The poor prognosis associated with Epstein-Barr Virus-driven lymphoproliferative disease (EBV-LPD) with current therapies makes it essential to identify novel agents capable of delivering direct anti-tumor activity while preserving immune surveillance. The translation inhibitor silvestrol interferes with normal recruitment of mRNA to the eIF4F initiation complex, preventing the rapid synthesis of pro-survival and pro-growth proteins. We previously showed silvestrol demonstrates direct anti-tumor activity against multiple hematologic malignances including EBV-LPD. Here we describe the indirect anti-tumor effects of silvestrol as well as effects on normal innate and adaptive immune cells using in vitro and in vivo EBV lymphomagenesis models. Lymphoblastoid cell lines (LCL) were derived from tumors of SCID mice engrafted with PBMC from EBV-positive donors. Pharmacokinetic work in mice indicated that a 10 nM plasma concentration of silvestrol is attainable in vivo, thus, 10 nM and lower doses that were found to be minimally cytotoxic in direct anti-tumor assays were used. To examine the immune modulatory activity of silvestrol in EBV-LPD, in vitro co-cultures were created by mixing LCL 1:1 with autologous PBMC for 10 days with 0, 2, 5 or 10 nM silvestrol. Left untreated, the LCLs proliferated. However, a single addition of silvestrol produced a dose-dependent ablation of viable EBV-LCL and expansion of CD8+ cytotoxic T lymphocyte (CTL) and CD56+ NK cell populations. At days 3 and 5, LCL showed nearly a 50% reduction in proliferation in silvestrol-treated co-cultures, while both adaptive (CD8+) and innate (CD56+) effectors showed increased proliferation. Furthermore, LCL showed a loss of phosphorylated Rb and Akt with silvestrol treatment, while normal effectors showed no loss or slight gain in phosphorylated Rb and Akt. Silvestrol-treated effectors did not show a significant decrease in their ability to kill targets compared to untreated effectors (p=0.287). However, LCL target cells pre-treated with silvestrol for 18 hr were more efficiently killed compared to untreated targets (p<0.0001). These data indicate that silvestrol, even at minimally cytotoxic concentrations, significantly increases the sensitivity of tumor cells to effector cell-mediated killing. NK cell-mediated ADCC was similar between effectors expanded in the presence vs. the absence of silvestrol (p=0.838). Furthermore, tetramer assays showed no significant effect of silvestrol on CTLs in detecting MHC class I bound EBV antigen. Silvestrol did not significantly affect the surface levels of several immune synapse and activation molecules on CTLs including CD8, CD27, CD28 and LFA-1. However, the inhibitory molecule CTLA-4 was significantly lowered. The cognate T cell activation and adhesion molecules on the surface of LCL (CD70, CD80, CD86 and ICAM-1) were increased while MHC class I was not affected.
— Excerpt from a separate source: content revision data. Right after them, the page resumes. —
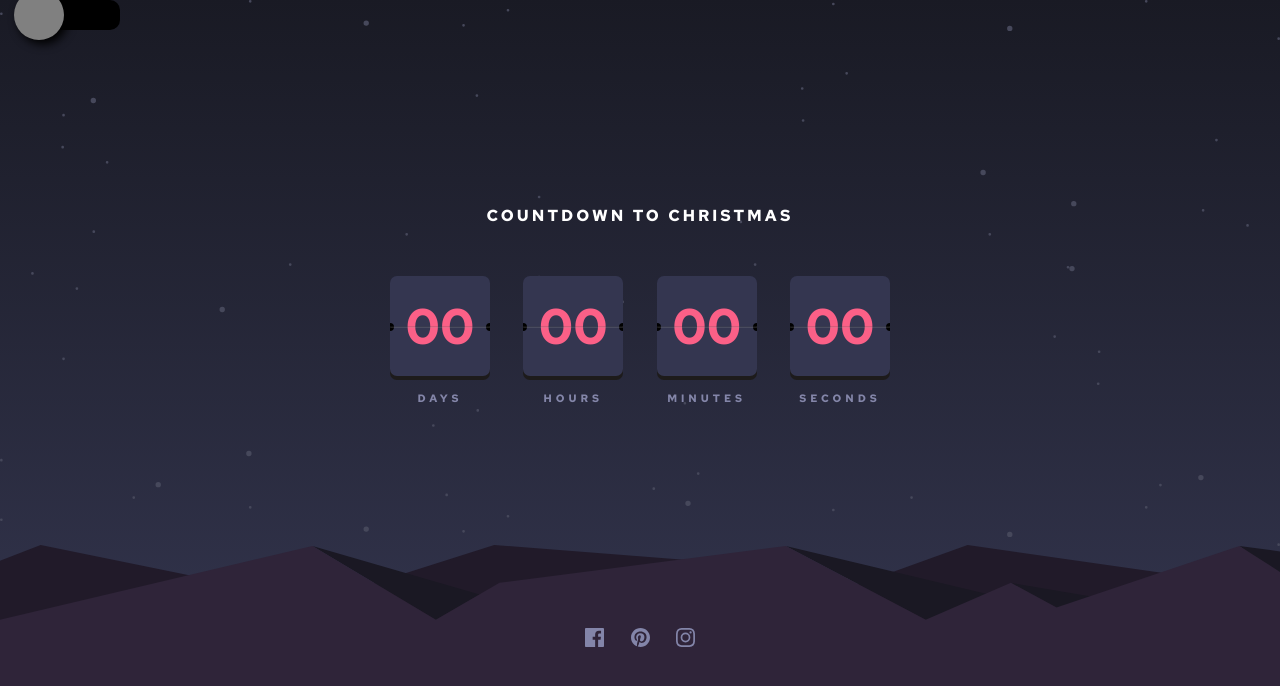
Repository: Eugene44-hub/countdown
Page: index.html
The author's editor kept a copy of each file at every save. The page is drawn from the files as they stood at one save, then again after a run of saves.
The browser window is 1280 px wide. The pictures show the whole page.

Above is the page before, as saved 2021-09-13 02:42:04.

After the next 2 saves:
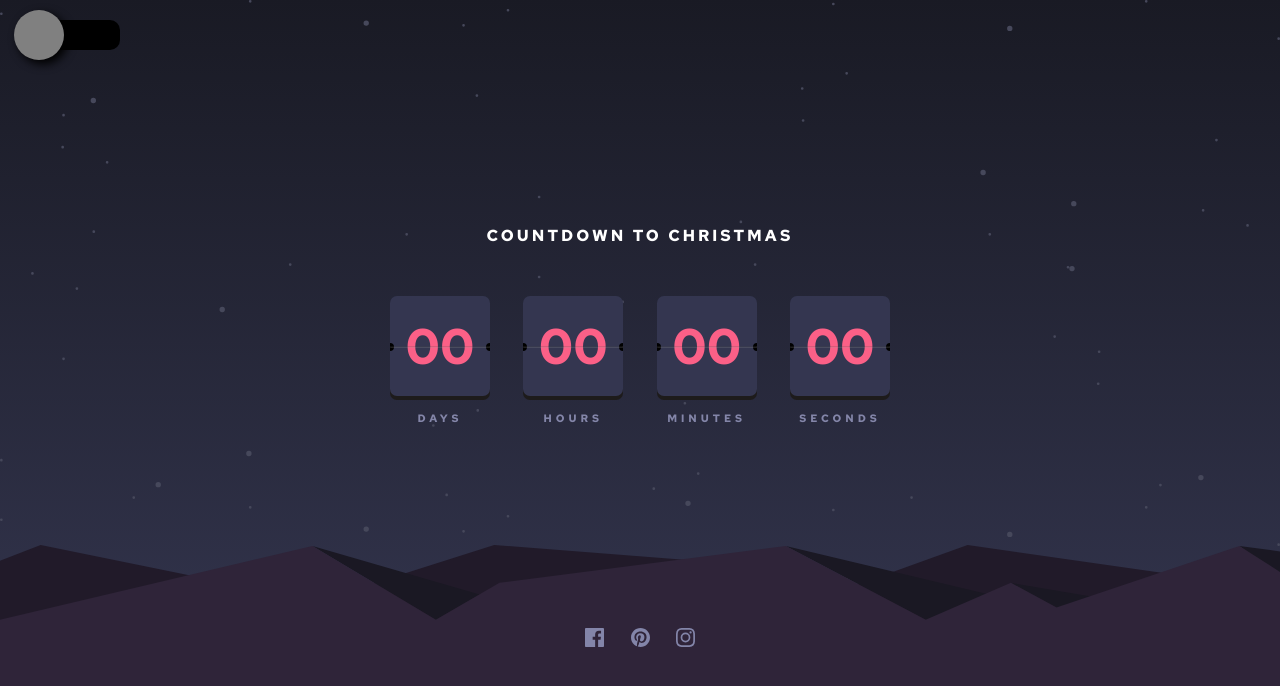
The 2 saves are shown as one change because they came seconds apart.
The last was saved 12 s later.
--- a/style.css
+++ b/style.css
@@ -125,7 +125,7 @@
         transition: all 0.5s;
         border-radius: 10px;
         margin-left: 20px;
-        margin-left: 20px;
+        margin-top: 20px;
     }
 
     .toggle {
We next examined the efficacy of silvestrol in vivo. Mock-depleted or CD8-depleted PBMC were engrafted into SCID mice depleted of murine NK cells. Treatment with 1.5 mg/kg silvestrol or vehicle every 48 hr began 2 weeks after engraftment. At 4 weeks, human cell engraftment levels were measured by human IgG in blood and found to not differ between treatment groups. Silvestrol significantly improved survival in the mock-depleted group, with 4/4 surviving with silvestrol treatment vs. 0/3 surviving with vehicle treatment (p=0.029). However, when CD8+ T-cells were depleted, silvestrol was unable to prolong survival (0/4 surviving in silvestrol-treated CD8-depleted group; p=0.029) or reduce tumor burden as measured by spleen mass. These data indicate that silvestrol indirectly mediates cytotoxicity through immune mechanisms, and that CTL are essential in the clearance of tumor. The preservation of immune effectors following silvestrol treatment confers a strong anti-tumor effect in both in vitro and in vivo models of EBV-driven lymphoma. This highly unusual selectivity suggests that silvestrol may provide an entirely new therapeutic strategy for this histologic subset of aggressive lymphomas.

Disclosures:

No relevant conflicts of interest to declare.